START Data records

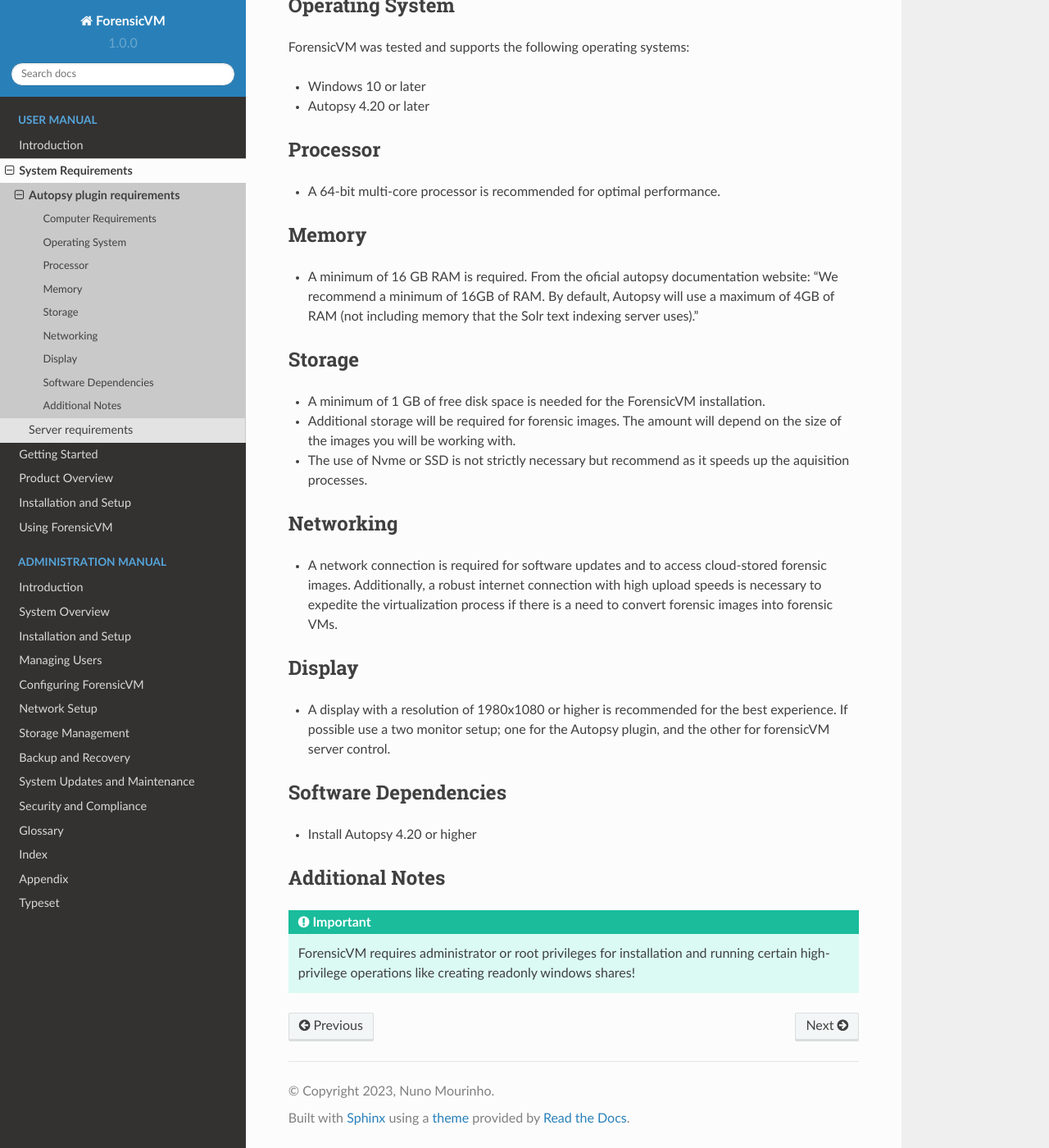
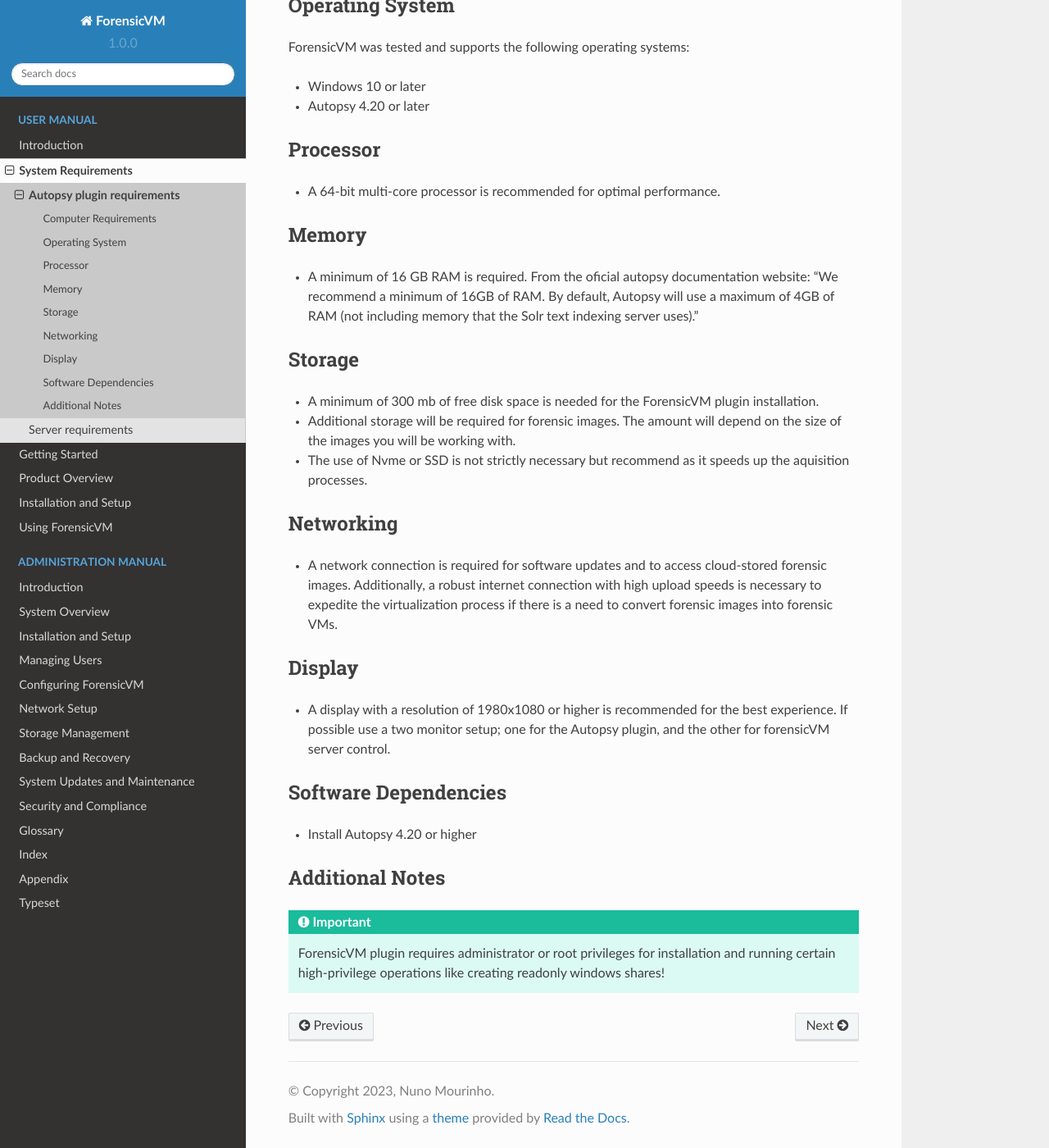
Before and after one commit to nunomourinho/ForensicVMServerAndClientDocs, a Sphinx documentation site: the page built from docs/user/plugin_requirements.rst, in a window 1280 px wide and 1400 px high, scrolled down 298 px. Shown: the whole window at 82% size. Built offline with Sphinx 7.4.7 and the Read the Docs theme 2.0.0, drawn with Linux system fonts in a browser that asks for light colours; pages that are not in the unit, such as notebooks, are missing from menus.

Commit message:
Update plugin_requirements.rst

```diff
--- a/docs/user/plugin_requirements.rst
+++ b/docs/user/plugin_requirements.rst
@@ -30,7 +30,7 @@
 Storage
 --------------------
 
-- A minimum of 1 GB of free disk space is needed for the ForensicVM installation.
+- A minimum of 300 mb of free disk space is needed for the ForensicVM plugin installation.
 - Additional storage will be required for forensic images. The amount will depend on the size of the images you will be working with.
 - The use of Nvme or SSD is not strictly necessary but recommend as it speeds up the aquisition processes.
 
@@ -54,4 +54,4 @@
 --------------------
 
 .. IMPORTANT::
-   ForensicVM requires administrator or root privileges for installation and running certain high-privilege operations like creating readonly windows shares!
+   ForensicVM plugin requires administrator or root privileges for installation and running certain high-privilege operations like creating readonly windows shares!
```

END Data records

■ Task:
In these records, tally the lines that contain the string "readonly", and give only the result.

■ Exercise result:
2